Excerpts from a dataset
-- Opening Marker --

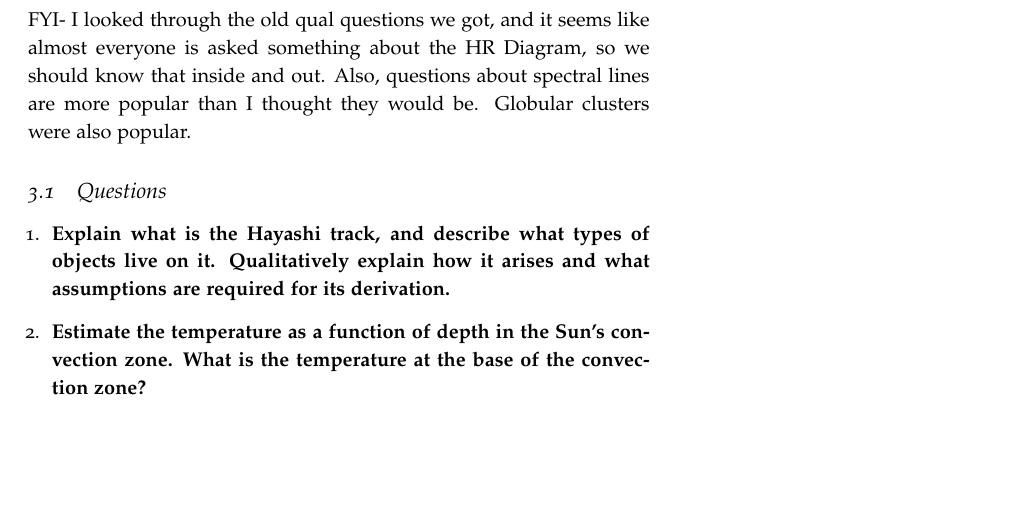
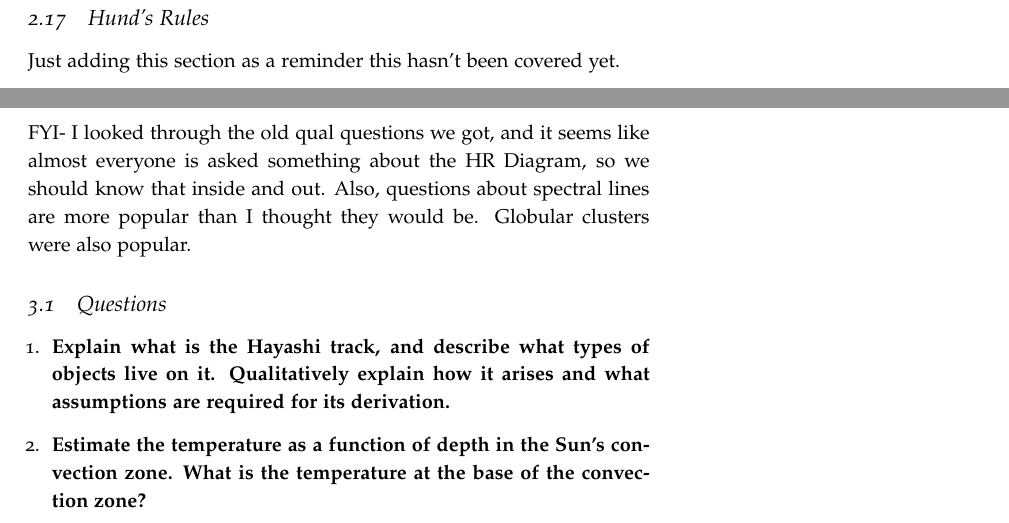
Before and after one commit to mweastwood/QualReview, a LaTeX document (review.tex, which reads radiative.tex): part of page 26 of 96 before the commit and two parts of pages 26 and 27 of 97 after it, the two joined at a grey line, cut at the place of the change, the shorter picture padded with empty space. Compiled offline with pdfLaTeX.

Commit message:
added the hunds rules section, but didn't fill it out

```diff
--- a/radiative.tex
+++ b/radiative.tex
@@ -851,3 +851,6 @@ and the Rydberg constant is
 \begin{dmath}
 {\rm Ry} = \frac{me^4}{2\hbar^2} \nolinebreak = 13.6\,{\rm eV}
 \end{dmath}.
+
+\subsection{Hund's Rules}
+Just adding this section as a reminder this hasn't been covered yet.
```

-- Closing Marker --

__Exercise requirements__
Print out the records in full and exactly, dropping every picture.

__Output for this task__
Before and after one commit to mweastwood/QualReview, a LaTeX document (review.tex, which reads radiative.tex): part of page 26 of 96 before the commit and two parts of pages 26 and 27 of 97 after it, the two joined at a grey line, cut at the place of the change, the shorter picture padded with empty space. Compiled offline with pdfLaTeX.

Commit message:
added the hunds rules section, but didn't fill it out

```diff
--- a/radiative.tex
+++ b/radiative.tex
@@ -851,3 +851,6 @@ and the Rydberg constant is
 \begin{dmath}
 {\rm Ry} = \frac{me^4}{2\hbar^2} \nolinebreak = 13.6\,{\rm eV}
 \end{dmath}.
+
+\subsection{Hund's Rules}
+Just adding this section as a reminder this hasn't been covered yet.
```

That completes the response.